_Exercise_.
Using the listing below, return every line that includes "Nome".

---*---

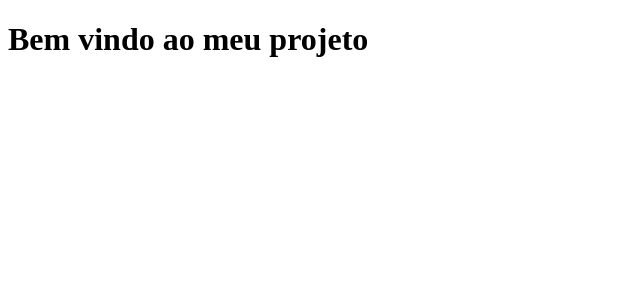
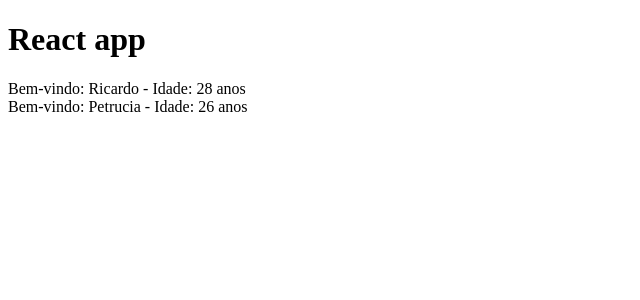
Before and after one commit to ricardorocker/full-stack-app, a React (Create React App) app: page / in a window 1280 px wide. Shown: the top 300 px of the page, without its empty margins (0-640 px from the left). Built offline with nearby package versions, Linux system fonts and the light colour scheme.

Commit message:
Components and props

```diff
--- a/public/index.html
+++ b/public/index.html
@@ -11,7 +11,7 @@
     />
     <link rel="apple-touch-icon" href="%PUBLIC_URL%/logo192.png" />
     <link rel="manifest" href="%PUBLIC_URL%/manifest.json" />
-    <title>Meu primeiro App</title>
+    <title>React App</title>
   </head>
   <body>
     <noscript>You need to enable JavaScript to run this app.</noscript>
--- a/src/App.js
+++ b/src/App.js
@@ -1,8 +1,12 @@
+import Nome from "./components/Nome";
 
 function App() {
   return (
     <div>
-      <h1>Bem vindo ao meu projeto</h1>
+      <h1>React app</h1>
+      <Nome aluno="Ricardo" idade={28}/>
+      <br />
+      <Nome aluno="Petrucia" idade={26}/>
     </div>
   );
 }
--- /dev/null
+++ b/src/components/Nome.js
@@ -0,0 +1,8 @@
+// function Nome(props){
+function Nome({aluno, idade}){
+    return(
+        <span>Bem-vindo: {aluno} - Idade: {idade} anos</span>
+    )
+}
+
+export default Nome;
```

---*---

_Answer for the task_.
+import Nome from "./components/Nome";
+      <Nome aluno="Ricardo" idade={28}/>
+      <Nome aluno="Petrucia" idade={26}/>
+++ b/src/components/Nome.js
+// function Nome(props){
+function Nome({aluno, idade}){
+export default Nome;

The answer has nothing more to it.